Through last December, approximately 837,000 homes were in some stage of foreclosure. The year before, the foreclosure inventory was 1.2 million housing units.
The current foreclosure inventory represents 2.1% of all homes with a mortgage, the Irvine, Calif.-based firm said.
On a monthly basis, foreclosure inventory was down 2.7% from November 2013.
The highest foreclosure inventory as a percentage of all mortgaged homes was found in Florida (6.7%), New Jersey (6.5%), New York (4.9%), Connecticut (3.6%) and Maine (3.6%).
Black Knight Financial Services’ loan-level database revealed similar numbers on Monday for its foreclosure and serious delinquent inventory, reporting a 28% drop at yearend.
“The decline indicates that the distressed foreclosure inventory is healing at an accelerating rate heading into 2014,” says Mark Fleming, chief economist for CoreLogic.
Foreclosure inventory declined from a year ago because completed foreclosures across the country dropped by 24%. There were 620,111 homes actually lost to foreclosure last year, compared to 820,498 in 2012.
Since the financial crisis began in September 2008, there have been about 4.8 million completed foreclosures nationwide.

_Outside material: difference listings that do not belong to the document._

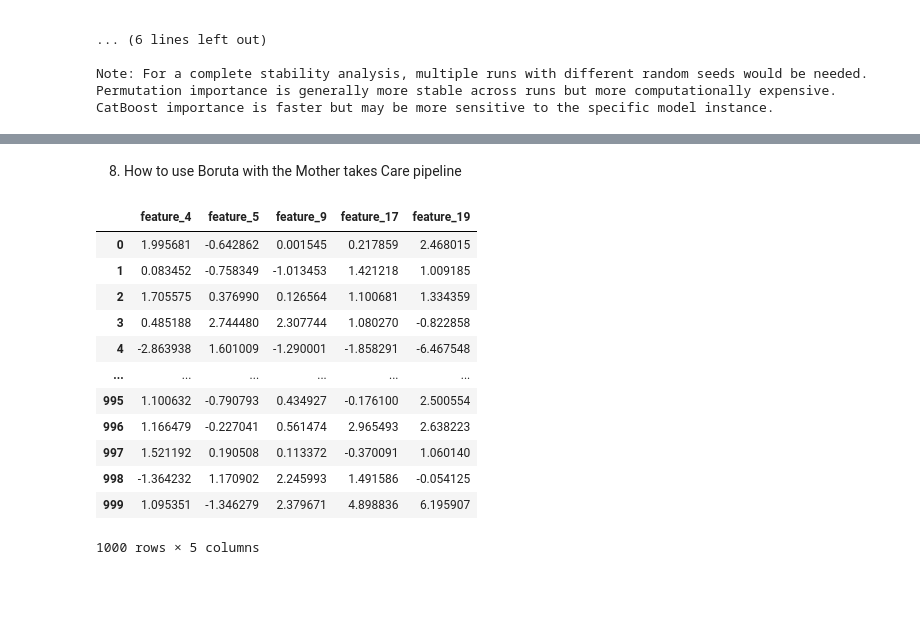
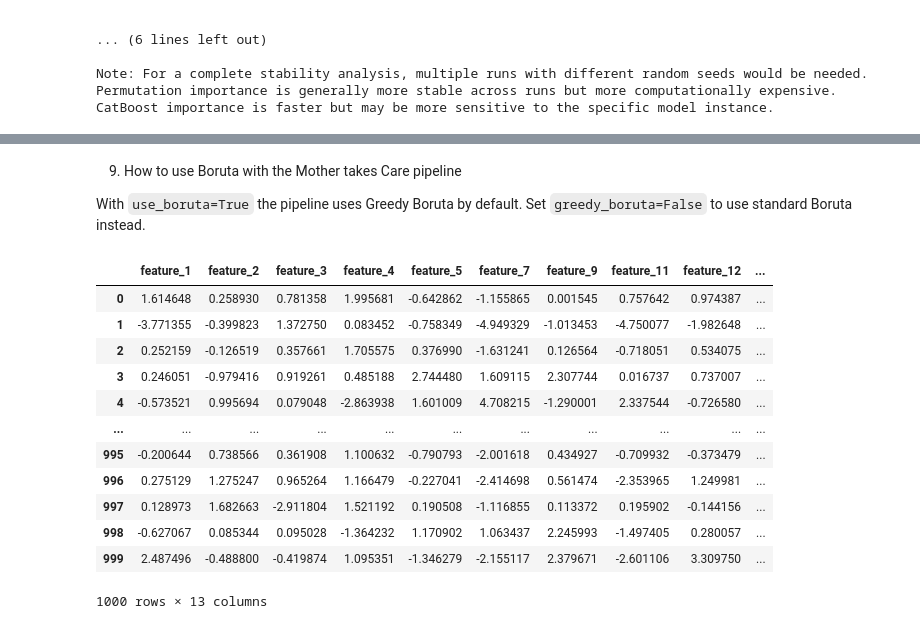
Before and after one commit to junkha/MotherML, a Jupyter notebook: examples/notebooks/04_feature_engineering/02_boruta_feature_selection.ipynb, the cells around one changed output, grey strips where cells are left out. Saved outputs shown, nothing was run; the diff lists cells and outputs as text; code cells hidden in the pictures; blank space fills up the shorter version.

```diff
--- a/examples/notebooks/04_feature_engineering/02_boruta_feature_selection.ipynb
+++ b/examples/notebooks/04_feature_engineering/02_boruta_feature_selection.ipynb
@@ -439,0 +460,39 @@ CatBoost importance is faster but may be more sensitive to the specific model in
+# %%
+# Greedy Boruta with the same CatBoost importance estimator as standard Boruta
+greedy_selector = MotherGreedyBorutaPy(
+    estimator=MotherCatboostImportance(estimator=cat_estimator, percentiles=False, n_estimators=100),
+    n_estimators="auto",
+    verbose=1,
+    random_state=42,
+)
+
+start = time.perf_counter()
+greedy_selector.fit(X_df, y)
+greedy_runtime = time.perf_counter() - start
+
+greedy_selected = set(X_df.columns[greedy_selector.support_])
+
+# Same split and model as in section 5, now with the Greedy Boruta features
+greedy_features = [col for col in column_names if col in greedy_selected]
+X_train_greedy, X_test_greedy, y_train_greedy, y_test_greedy = train_test_split(
+    X_df[greedy_features], y, test_size=0.3, random_state=42
+)
+model_greedy = CatBoostClassifier(iterations=200, learning_rate=0.1, max_depth=5, random_seed=42, verbose=False)
+model_greedy.fit(X_train_greedy, y_train_greedy)
+accuracy_greedy = accuracy_score(y_test_greedy, model_greedy.predict(X_test_greedy))
+
+print(f"\nGreedy Boruta ran {greedy_selector.max_iter} iterations (standard Boruta: up to 100)")
+print(f"Speedup: {standard_runtime / greedy_runtime:.1f}x")
+print(f"Selected by both: {sorted(cat_selected & greedy_selected, key=column_names.index)}")
+print(f"Only standard Boruta: {sorted(cat_selected - greedy_selected, key=column_names.index)}")
+print(f"Only Greedy Boruta: {sorted(greedy_selected - cat_selected, key=column_names.index)}")
+
+# Side-by-side comparison
+pd.DataFrame(
+    {
+        "Runtime (s)": [standard_runtime, greedy_runtime, np.nan],
+        "Selected features": [len(cat_selected), len(greedy_selected), X_df.shape[1]],
+        "Test accuracy": [accuracy, accuracy_greedy, accuracy_full],
+    },
+    index=["Standard Boruta", "Greedy Boruta", "All features"],
+).round(3)
@@ -440,46 +512,49 @@ CatBoost importance is faster but may be more sensitive to the specific model in
 # %% [markdown]
-8. How to use Boruta with the Mother takes Care pipeline
+9. How to use Boruta with the Mother takes Care pipeline
+
+With `use_boruta=True` the pipeline uses Greedy Boruta by default. Set `greedy_boruta=False` to use standard Boruta instead.
 # %%
 # Using Mother's get_feature_selection_pipeline with Boruta
 
 
 # Create cross-validation strategy
 cv = GroupKFold(n_splits=5)
 
 # Configure settings for feature selection with Boruta
 settings: MotherSettings = MotherSettings.create()
 settings.model.feature_selection_flags = [
     "DROP_CONSTANT",
     "DROP_CORRELATED",
     "DROP_DUPLICATES",
     "DROP_UNIMPORTANT",
 ]
 
 # Prepare a classification dataset for X_chem and y_chem
 # Use the synthetic dataset X_df and y_series, and add a 'smiles' column for compatibility
 X = X_df.copy()
 y = y_series.values
 
 # Create a Mother takes care pipeline with Boruta
-# Set use_boruta=True to enable Boruta feature selection
+# use_boruta=True enables Boruta feature selection; greedy_boruta=True (default) uses
+# Greedy Boruta, greedy_boruta=False uses standard Boruta
 pipeline = mother_takes_care.get_feature_selection_pipeline(
-    settings=settings, data=X, use_boruta=True, cv=cv
+    settings=settings, data=X, use_boruta=True, greedy_boruta=True, cv=cv
 ).set_output(transform="pandas")
 
 
 # Fit the pipeline to your data
 pipeline.fit_transform(X, y)
 # %% [output]
-|  | feature_4 | feature_5 | feature_9 | feature_17 | feature_19 |
-| 0 | 1.995681 | -0.642862 | 0.001545 | 0.217859 | 2.468015 |
-| 1 | 0.083452 | -0.758349 | -1.013453 | 1.421218 | 1.009185 |
-| 2 | 1.705575 | 0.376990 | 0.126564 | 1.100681 | 1.334359 |
-| 3 | 0.485188 | 2.744480 | 2.307744 | 1.080270 | -0.822858 |
-| 4 | -2.863938 | 1.601009 | -1.290001 | -1.858291 | -6.467548 |
-| ... | ... | ... | ... | ... | ... |
-| 995 | 1.100632 | -0.790793 | 0.434927 | -0.176100 | 2.500554 |
-| 996 | 1.166479 | -0.227041 | 0.561474 | 2.965493 | 2.638223 |
-| 997 | 1.521192 | 0.190508 | 0.113372 | -0.370091 | 1.060140 |
-| 998 | -1.364232 | 1.170902 | 2.245993 | 1.491586 | -0.054125 |
-| 999 | 1.095351 | -1.346279 | 2.379671 | 4.898836 | 6.195907 |
+|  | feature_1 | feature_2 | feature_3 | feature_4 | feature_5 | feature_7 | feature_9 | feature_11 | feature_12 | ... |
+| 0 | 1.614648 | 0.258930 | 0.781358 | 1.995681 | -0.642862 | -1.155865 | 0.001545 | 0.757642 | 0.974387 | ... |
+| 1 | -3.771355 | -0.399823 | 1.372750 | 0.083452 | -0.758349 | -4.949329 | -1.013453 | -4.750077 | -1.982648 | ... |
+| 2 | 0.252159 | -0.126519 | 0.357661 | 1.705575 | 0.376990 | -1.631241 | 0.126564 | -0.718051 | 0.534075 | ... |
+| 3 | 0.246051 | -0.979416 | 0.919261 | 0.485188 | 2.744480 | 1.609115 | 2.307744 | 0.016737 | 0.737007 | ... |
+| 4 | -0.573521 | 0.995694 | 0.079048 | -2.863938 | 1.601009 | 4.708215 | -1.290001 | 2.337544 | -0.726580 | ... |
+| ... | ... | ... | ... | ... | ... | ... | ... | ... | ... | ... |
+| 995 | -0.200644 | 0.738566 | 0.361908 | 1.100632 | -0.790793 | -2.001618 | 0.434927 | -0.709932 | -0.373479 | ... |
+| 996 | 0.275129 | 1.275247 | 0.965264 | 1.166479 | -0.227041 | -2.414698 | 0.561474 | -2.353965 | 1.249981 | ... |
+| 997 | 0.128973 | 1.682663 | -2.911804 | 1.521192 | 0.190508 | -1.116855 | 0.113372 | 0.195902 | -0.144156 | ... |
+| 998 | -0.627067 | 0.085344 | 0.095028 | -1.364232 | 1.170902 | 1.063437 | 2.245993 | -1.497405 | 0.280057 | ... |
+| 999 | 2.487496 | -0.488800 | -0.419874 | 1.095351 | -1.346279 | -2.155117 | 2.379671 | -2.601106 | 3.309750 | ... |
-1000 rows × 5 columns
+1000 rows × 13 columns
```
Also changed, not shown: parts of 5 cells of this notebook, 6 other files.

“Clearly, 2013 was a transitional year for residential property in the United States. Higher home prices and lower shadow inventory levels, together with a slowly improving economy, are hopeful signals that we are turning a long-awaited corner,” says Anand Nallathambi, president and CEO of CoreLogic. “The housing market should continue to heal in 2014, but we expect progress to remain very slow.”